Edit tracking data:
==============================

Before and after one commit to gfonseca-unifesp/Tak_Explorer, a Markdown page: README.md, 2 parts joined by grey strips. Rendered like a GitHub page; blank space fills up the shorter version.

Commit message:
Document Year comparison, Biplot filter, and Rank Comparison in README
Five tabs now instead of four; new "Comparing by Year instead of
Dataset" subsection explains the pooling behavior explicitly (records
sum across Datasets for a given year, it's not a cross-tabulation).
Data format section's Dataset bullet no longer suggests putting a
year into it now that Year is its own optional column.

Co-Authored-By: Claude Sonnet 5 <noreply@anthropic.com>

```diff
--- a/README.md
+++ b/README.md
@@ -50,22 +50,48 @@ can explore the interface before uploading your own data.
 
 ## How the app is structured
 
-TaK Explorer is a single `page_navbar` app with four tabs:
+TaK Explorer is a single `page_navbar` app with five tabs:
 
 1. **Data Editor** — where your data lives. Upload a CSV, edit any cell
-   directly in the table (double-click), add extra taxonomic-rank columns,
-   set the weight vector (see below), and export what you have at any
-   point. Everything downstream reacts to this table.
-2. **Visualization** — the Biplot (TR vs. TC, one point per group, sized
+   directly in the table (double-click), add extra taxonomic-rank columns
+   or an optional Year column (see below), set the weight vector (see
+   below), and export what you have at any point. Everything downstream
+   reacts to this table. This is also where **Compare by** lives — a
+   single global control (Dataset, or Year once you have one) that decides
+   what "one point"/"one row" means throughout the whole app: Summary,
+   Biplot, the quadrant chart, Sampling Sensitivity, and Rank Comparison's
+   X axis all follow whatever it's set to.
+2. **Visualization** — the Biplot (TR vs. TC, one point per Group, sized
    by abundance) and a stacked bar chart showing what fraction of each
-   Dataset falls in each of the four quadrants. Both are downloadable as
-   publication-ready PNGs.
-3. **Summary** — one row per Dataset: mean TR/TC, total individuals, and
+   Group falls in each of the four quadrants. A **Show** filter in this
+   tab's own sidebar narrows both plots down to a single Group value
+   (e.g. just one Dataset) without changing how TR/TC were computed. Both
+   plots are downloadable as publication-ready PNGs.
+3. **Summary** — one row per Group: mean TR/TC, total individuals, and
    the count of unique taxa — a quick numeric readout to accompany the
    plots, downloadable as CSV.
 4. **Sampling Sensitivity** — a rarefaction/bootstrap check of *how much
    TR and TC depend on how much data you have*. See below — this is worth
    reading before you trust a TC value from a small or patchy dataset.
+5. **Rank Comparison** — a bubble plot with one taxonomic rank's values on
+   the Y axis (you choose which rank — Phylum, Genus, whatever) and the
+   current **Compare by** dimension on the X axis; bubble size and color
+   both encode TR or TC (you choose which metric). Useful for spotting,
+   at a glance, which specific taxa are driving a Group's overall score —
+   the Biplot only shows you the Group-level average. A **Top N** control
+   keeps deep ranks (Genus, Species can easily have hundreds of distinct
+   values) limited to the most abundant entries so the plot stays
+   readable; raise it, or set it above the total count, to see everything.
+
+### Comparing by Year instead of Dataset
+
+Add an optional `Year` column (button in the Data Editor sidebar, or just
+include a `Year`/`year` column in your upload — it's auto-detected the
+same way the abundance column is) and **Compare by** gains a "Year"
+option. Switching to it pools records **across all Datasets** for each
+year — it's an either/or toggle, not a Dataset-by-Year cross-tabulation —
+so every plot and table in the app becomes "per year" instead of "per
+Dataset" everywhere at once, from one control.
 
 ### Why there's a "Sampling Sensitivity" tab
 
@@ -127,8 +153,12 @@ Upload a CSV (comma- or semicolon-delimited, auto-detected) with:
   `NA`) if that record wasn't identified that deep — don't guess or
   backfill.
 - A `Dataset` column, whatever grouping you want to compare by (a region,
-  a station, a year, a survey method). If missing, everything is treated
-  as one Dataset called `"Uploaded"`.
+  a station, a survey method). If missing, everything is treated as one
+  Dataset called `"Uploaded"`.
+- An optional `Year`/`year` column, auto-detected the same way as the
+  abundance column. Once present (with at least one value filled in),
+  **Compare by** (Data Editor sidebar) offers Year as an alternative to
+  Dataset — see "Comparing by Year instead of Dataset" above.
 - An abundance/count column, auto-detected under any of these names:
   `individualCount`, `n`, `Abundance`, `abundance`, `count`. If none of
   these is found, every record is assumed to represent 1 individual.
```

==============================

INSTRUCTIONS FOR THE TASK: Each line in the data where the string "auto" occurs should be identified and copied.

SOLUTION:
+include a `Year`/`year` column in your upload — it's auto-detected the
@@ -127,8 +153,12 @@ Upload a CSV (comma- or semicolon-delimited, auto-detected) with:
+- An optional `Year`/`year` column, auto-detected the same way as the
 - An abundance/count column, auto-detected under any of these names:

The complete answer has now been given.